An Auckland man has won a battle against a towing company after his van was illegally towed from a private car park in Auckland's CBD, even though he did not have permission to be parked there.
The Automobile Association is claiming Steven Ooi's win at the Disputes Tribunal as a victory for motorists, and says the ruling could set a precedent because it raises questions about motorists parking in business carparks after hours if they are not causing any harm.
Super City Towing was found to have breached regulations by not completing a tow authority - a form towing companies are required to complete and have signed by a police officer, traffic warden or landlord before removing the vehicle.
The tribunal also ruled in Mr Ooi's favour because he had "caused no actual harm" by parking at the Wellesley St car park without permission as the building was empty and it was outside usual business hours.
The company was ordered to pay Mr Ooi $526.
Mr Ooi told the Herald he felt tow firms were making too much money off unsuspecting drivers.
"When I went there [to the collection yard], there were 40-odd vehicles there. Imagine at $250 a pop - that's quite a bit of money. I imagine some of them deserve it but those who don't can fight back."
Super City Towing general manager Craig Burrows, whose firm trades several names including Vehicle Recovery Group, First Recovery and Amalgamated Carpark Services, said it would pay Mr Ooi the required amount.

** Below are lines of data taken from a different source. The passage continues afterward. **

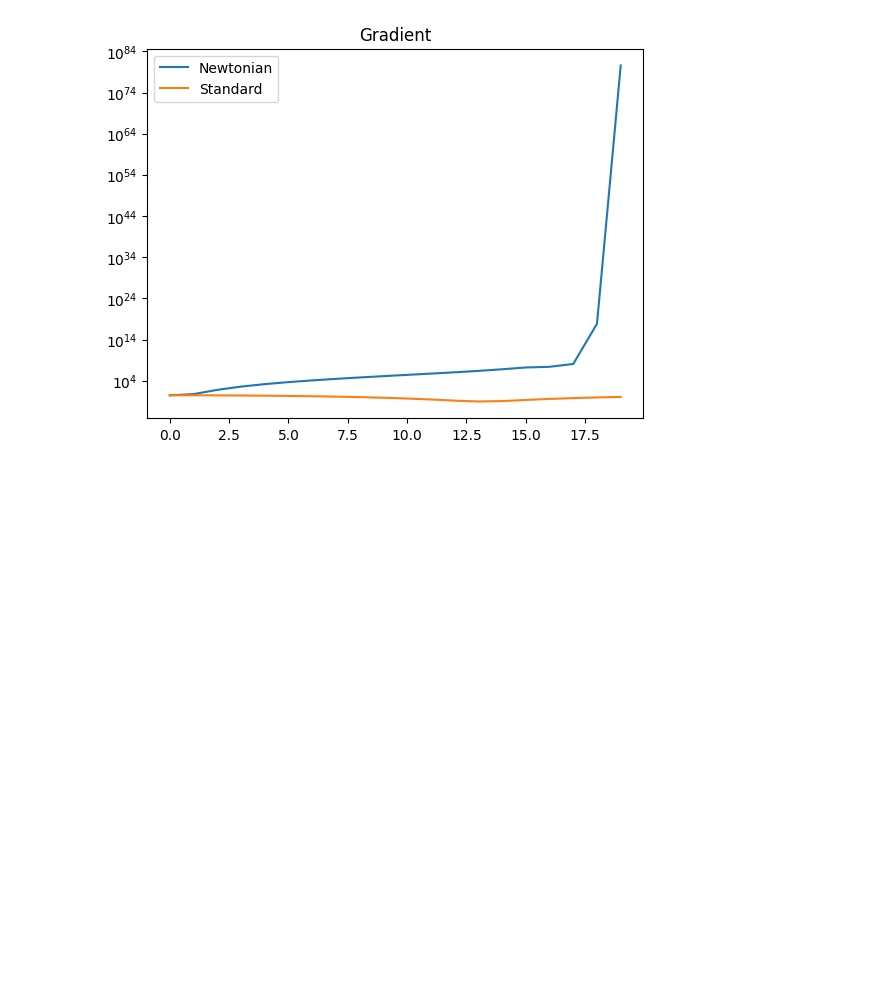
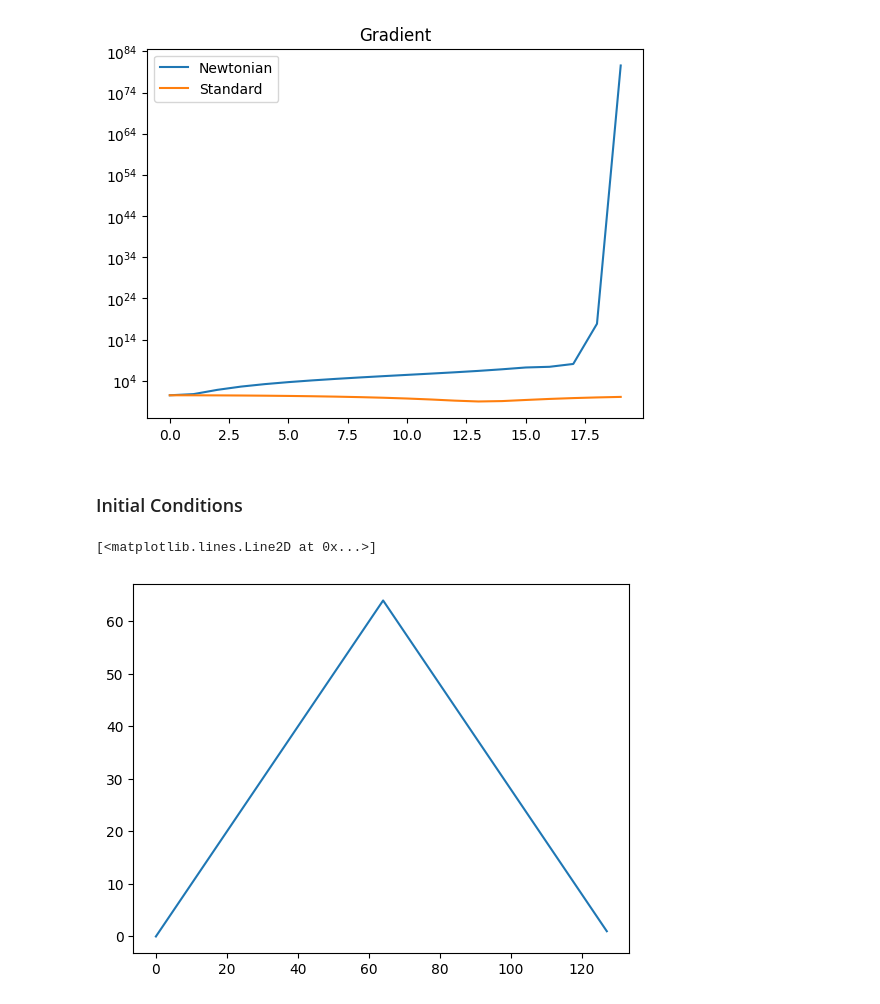
Before and after one commit to lsou343/Scalarverse, a Jupyter notebook: Exec/Inflation/Newtonian/Analysis/animate_slice.ipynb, the cells around one changed output. Drawn from its saved outputs; the diff is of its cells as text; code cells hidden in the pictures; blank space fills up the shorter version.

```diff
--- a/Exec/Inflation/Newtonian/Analysis/animate_slice.ipynb
+++ b/Exec/Inflation/Newtonian/Analysis/animate_slice.ipynb
@@ -195,3 +241,18 @@ plt.title("Gradient")
 Text(0.5, 1.0, 'Gradient')
 [figure]
 [figure]
+# %% [markdown]
+### Initial Conditions
+# %%
+N = 128
+ii = []
+for i in range(N):
+    if i < N / 2:
+        ii.append(i)
+    else:
+        ii.append(N-i)
+ii = np.array(ii)
+plt.plot(ii)
+# %% [output]
+[<matplotlib.lines.Line2D at 0x...>]
+[figure, added]
```
Also changed, not shown: parts of 26 cells of this notebook, 34 other files.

Last night, Mr Ooi had not received the repayment, due by March 15, but had received an email from Super City Towing on Monday saying it was considering appealing against the decision.
AA principal regulatory adviser Mark Stockdale commended Mr Ooi for standing up for his rights.

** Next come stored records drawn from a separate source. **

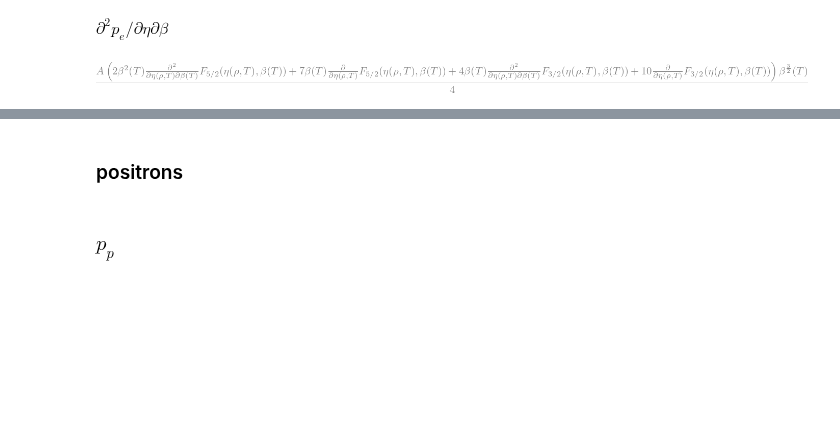
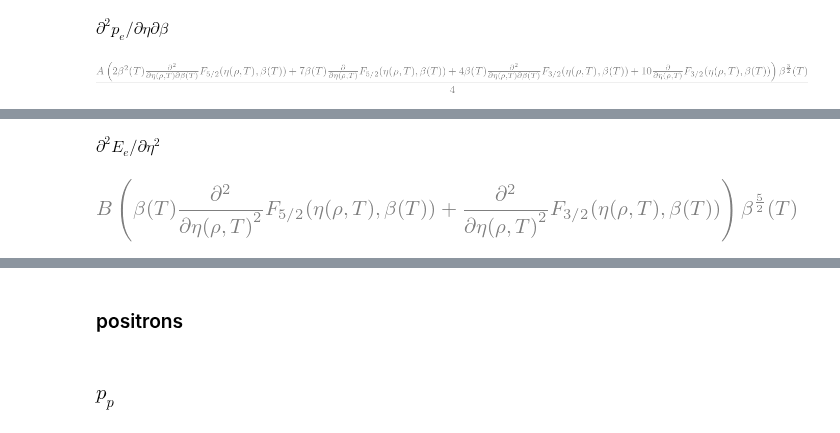
Before and after one commit to zingale/electron_positron_cxx, a Jupyter notebook: degenerate_derivatives.ipynb, the cells around one changed output, grey strips where cells are left out. Saved outputs shown, nothing was run; the diff lists cells and outputs as text; code cells hidden in the pictures; blank space fills up the shorter version.

```diff
--- a/degenerate_derivatives.ipynb
+++ b/degenerate_derivatives.ipynb
@@ -361,0 +375,7 @@ simplify(dEe_dbeta)
+# %% [markdown]
+$\partial^2 E_e / \partial \eta^2$
+# %%
+d2Ee_deta2 = diff(E_e_full, eta, eta)
+simplify(d2Ee_deta2)
+# %% [output]
+[figure, added]
```
Also changed, not shown: parts of 29 cells of this notebook.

"The more people that do this, the more it will force tow companies and clamping companies and private parking operators to follow the rules and to have good systems in place to minimise unauthorised parking."

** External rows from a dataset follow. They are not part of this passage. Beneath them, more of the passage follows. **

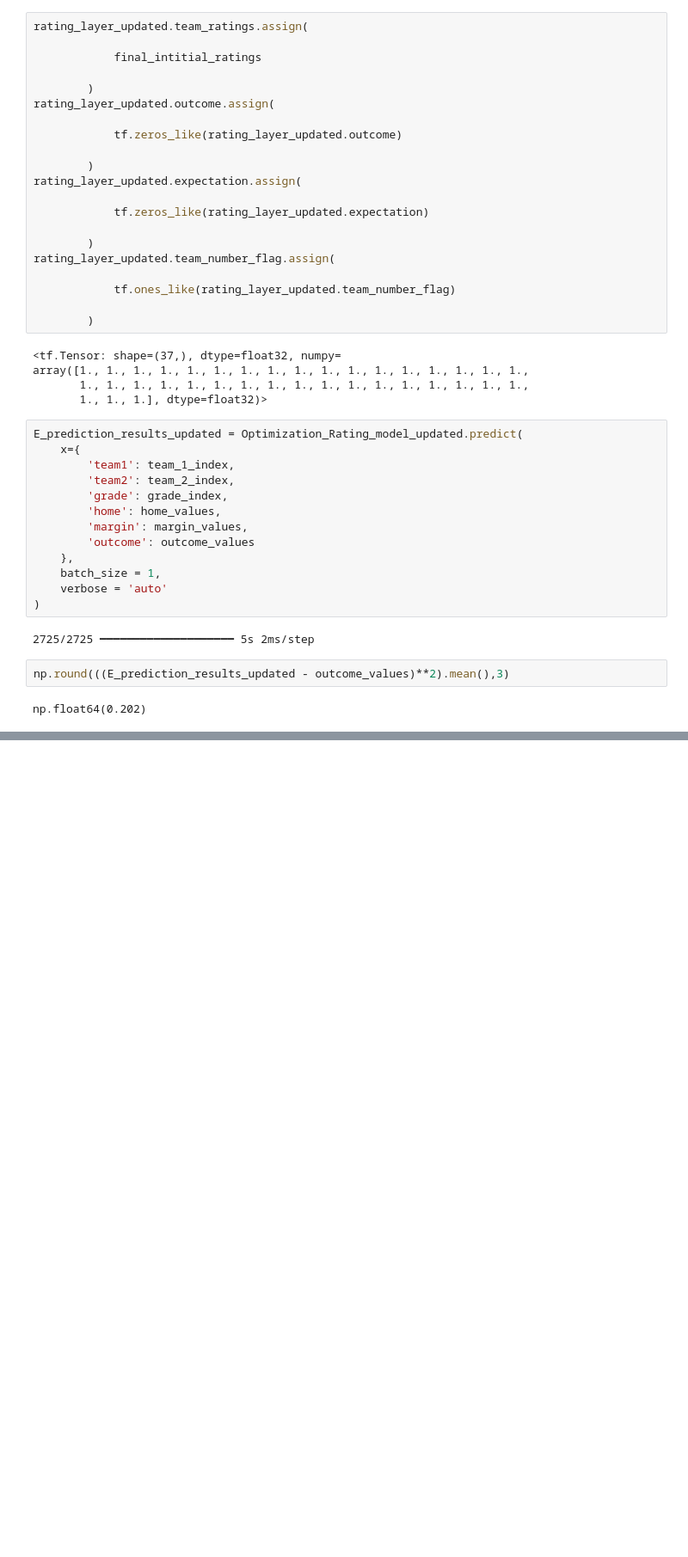
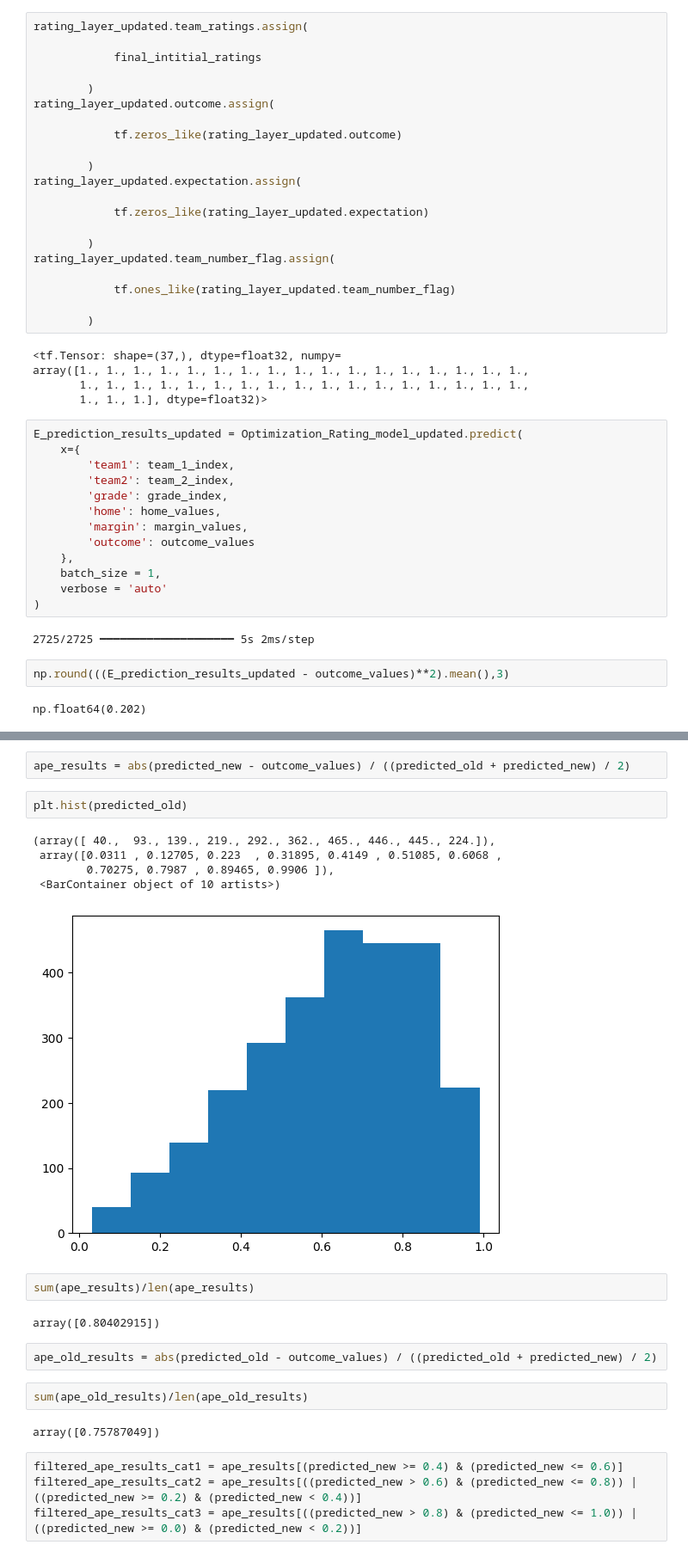
Before and after one commit to aswinsp1102/Modelling_Team_Performance_Hurling_Collab, a Jupyter notebook: Hurling_ELO_Rating_Optimizer_Final.ipynb, the cells around one changed output, grey strips where cells are left out. Shown: that part at 86% size. Saved outputs shown, nothing was run; the diff lists cells and outputs as text; blank space fills up the shorter version.

```diff
--- a/Hurling_ELO_Rating_Optimizer_Final.ipynb
+++ b/Hurling_ELO_Rating_Optimizer_Final.ipynb
@@ -1217,0 +1471,24 @@ np.float64(0.202)
+# %%
+ape_results = abs(predicted_new - outcome_values) / ((predicted_old + predicted_new) / 2)
+# %%
+plt.hist(predicted_old)
+# %% [output]
+(array([ 40.,  93., 139., 219., 292., 362., 465., 446., 445., 224.]),
+ array([0.0311 , 0.12705, 0.223  , 0.31895, 0.4149 , 0.51085, 0.6068 ,
+        0.70275, 0.7987 , 0.89465, 0.9906 ]),
+ <BarContainer object of 10 artists>)
+[figure, added]
+# %%
+sum(ape_results)/len(ape_results)
+# %% [output]
+array([0.80402915])
+# %%
+ape_old_results = abs(predicted_old - outcome_values) / ((predicted_old + predicted_new) / 2)
+# %%
+sum(ape_old_results)/len(ape_old_results)
+# %% [output]
+array([0.75787049])
+# %%
+filtered_ape_results_cat1 = ape_results[(predicted_new >= 0.4) & (predicted_new <= 0.6)]
+filtered_ape_results_cat2 = ape_results[((predicted_new > 0.6) & (predicted_new <= 0.8)) | ((predicted_new >= 0.2) & (predicted_new < 0.4))]
+filtered_ape_results_cat3 = ape_results[((predicted_new > 0.8) & (predicted_new <= 1.0)) | ((predicted_new >= 0.0) & (predicted_new < 0.2))]
```
Also changed, not shown: parts of 39 cells of this notebook.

Mr Stockdale said the ruling had set a precedent over unauthorised parking in carparks after hours.
"That is a precedent in our view and I think that is something really worth exploring with landlords, businesses and the tow companies to understand if there's no harm.
"Does there need to be enforcement or is it just about revenue gathering on the part of the tow companies and wheel clamping companies?"
Auckland Towing Company director Antony Ashford said towing companies took the regulations seriously and faced hefty fines for non-compliance.
His company had office staff check all tow authorities had been completed.
Mr Ashford did not accept that vehicles shouldn't be towed if they were in an unused business carpark as such removals acted as a deterrent to vandals.